Many conflicts arise in our lives, and manyÂ pass unnoticed because we are so used to them.Â The built-inÂ operating systemÂ of suppression/ release, openness/ closeness, judging good from bad is running in the background without a hitch. There is a time, however, when the conflict becomes so big we are not able to ignore it. Depending on the conflict resolution habitsÂ and personality type, some choose to release theÂ stressful energy through blaming and attacking the “enemy”, some choose to ingest it internally, some choose to ignore it. These could all be reasonable responses, however sometimes we need to go deeper and learn from it – what made me react this way? Why couldn’t I contain the stress and resolve it peacefully? How can I avoid repeating this pattern in the future? What made the other person to react to my words/ actions in this fashion?
When we are young, our minds are open and our hearts are big, and we can forgive and let go much easier. We don’t take ourselves too seriously, we don’t have a strong preference of who we are. As we grow older and gain status and comfort, our mental attitudes might change without much recognition from ourselves. It becomes harder to forgive and stay open. We might abandon the process of examiningÂ the status quo of our beliefs and our default emotional state.
After gaining a stable social status and a comfortable life, I noticed that my mind shrank significantly. I became judgmental and closed to new people and experiences. I could only be friends with people who had similar background and views. I considered myself a sophisticated modern woman while I was just getting further and further away from myself.
I was not happy at all with that change and searched for answers. Through the practice of Harmony MeditationÂ I learned howÂ I canÂ stay open in my mind and warm in my heart despite the challenges. It does take courage and willingness to look deeper and see myself without embellishments. A discipline of applyingÂ critique to my own self can be excruciating. It is easy to blame the other party and close the subject. With practice,Â the process of exploring becomes much less traumatic. At times I amÂ able to chuckle at myself – what the heck am I doing? At times I even look forward to receiving a not-so-pleasant feedback from my teacher because I know and trust the process. I know that when I weather the internal storm of a hurt ego with a right attitude, a new beginning will come. And that feels like a miracle â€“ what a great potential each of us hold.
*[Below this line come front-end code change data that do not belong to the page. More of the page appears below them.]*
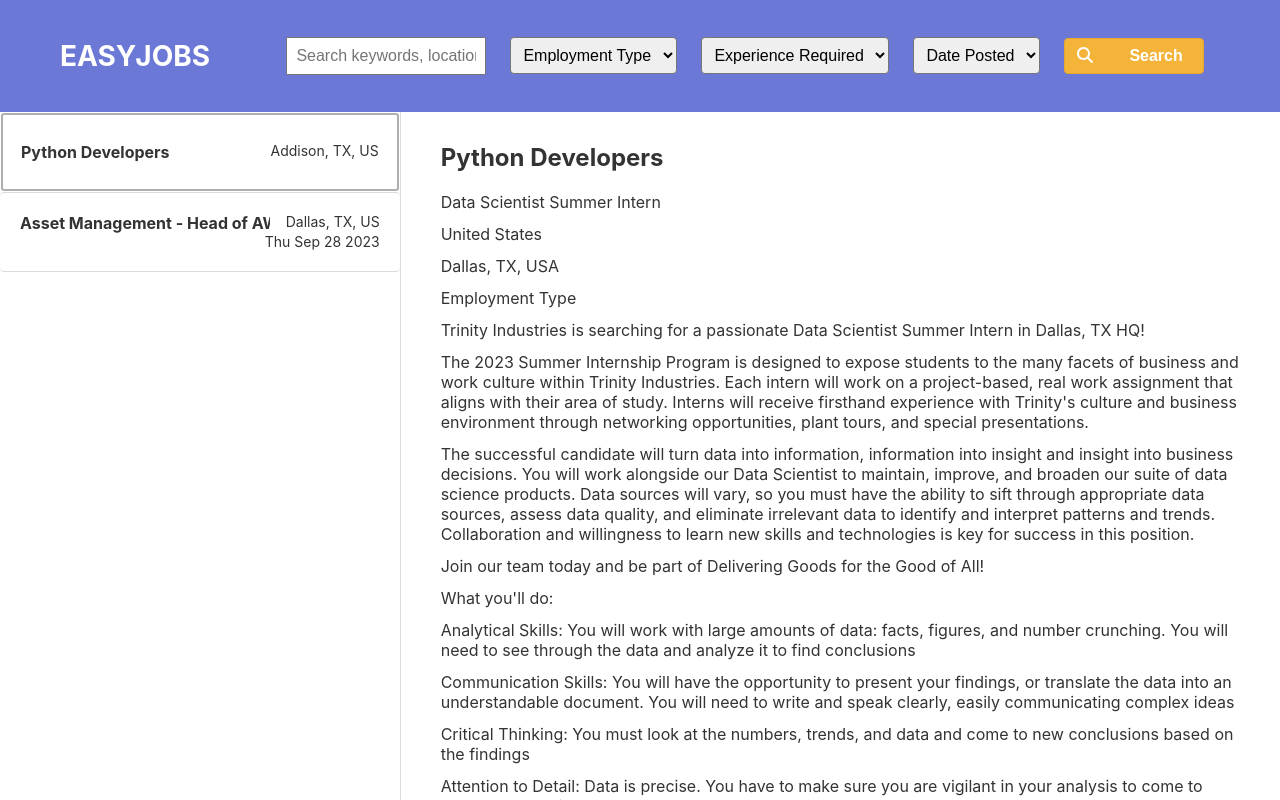
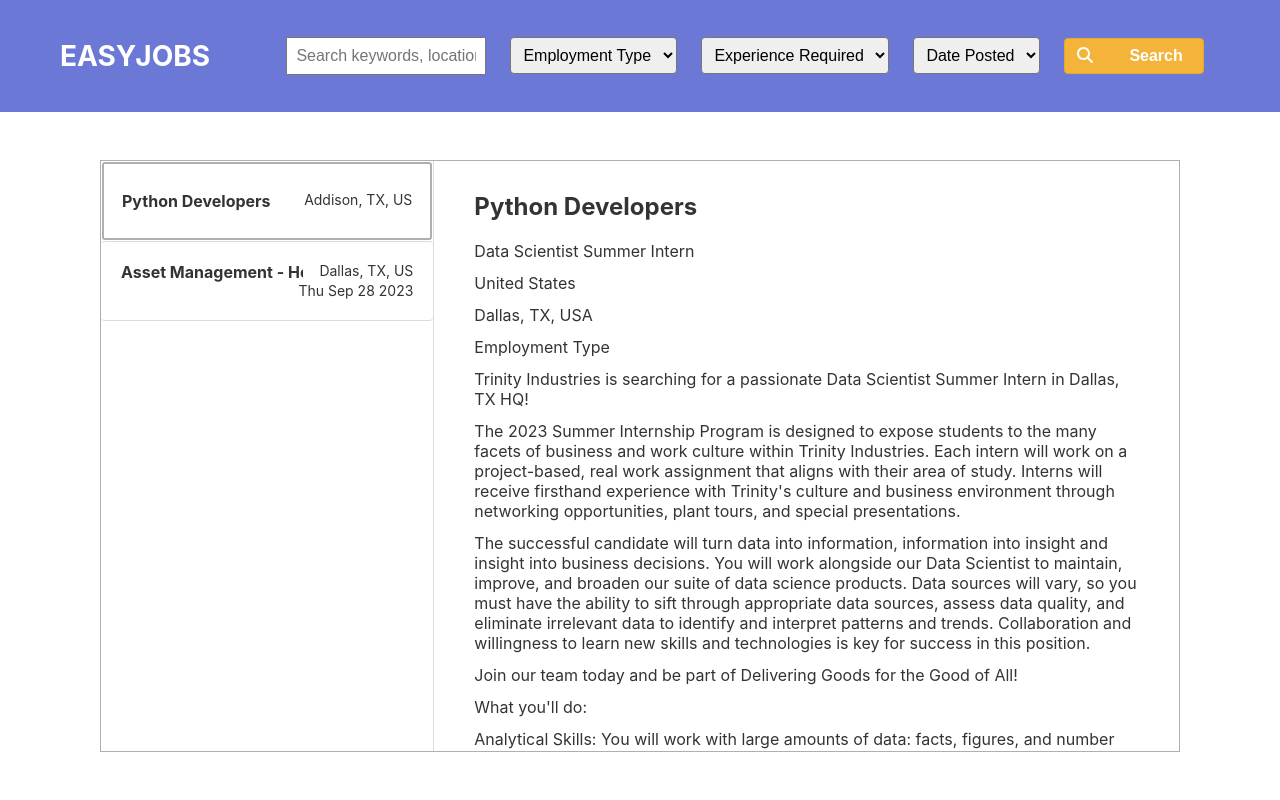
Before and after one commit to nekopudding/easy-jobs, an Angular app: page / in a window 1280 px wide. Built offline with nearby package versions, Linux system fonts and the light colour scheme.

Commit message:
box card for main content

```diff
--- a/src/app/app.component.scss
+++ b/src/app/app.component.scss
@@ -7,5 +7,13 @@
 .main {
   display: flex;
   width: 100%;
+  padding: 1px;
+  border-radius: 8px;
   flex-grow: 1;
+  border: 0 solid transparent;
+  border-width: 48px 100px;
+
+  -webkit-box-shadow:inset 0px 0px 0px 2px rgb(175, 175, 175);
+  -moz-box-shadow:inset 0px 0px 0px 2px rgb(175, 175, 175);
+  box-shadow:inset 0px 0px 0px 2px rgb(175, 175, 175);
 }
```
â€œIn our lives we can free ourselves if we realize that we have not one way to choose, not two ways to choose, but we can choose all possible ways.â€ â€“ Johwa Choi.
In a conflict situation, I try to apply the teaching before plunging the sword of judgment and declaring myself right and the other party wrong. I know the answer is almost never black and white, and there is something to learn forÂ me. By admitting that my worldview can be limited and flawed, I open myself to new possibilities and freedom.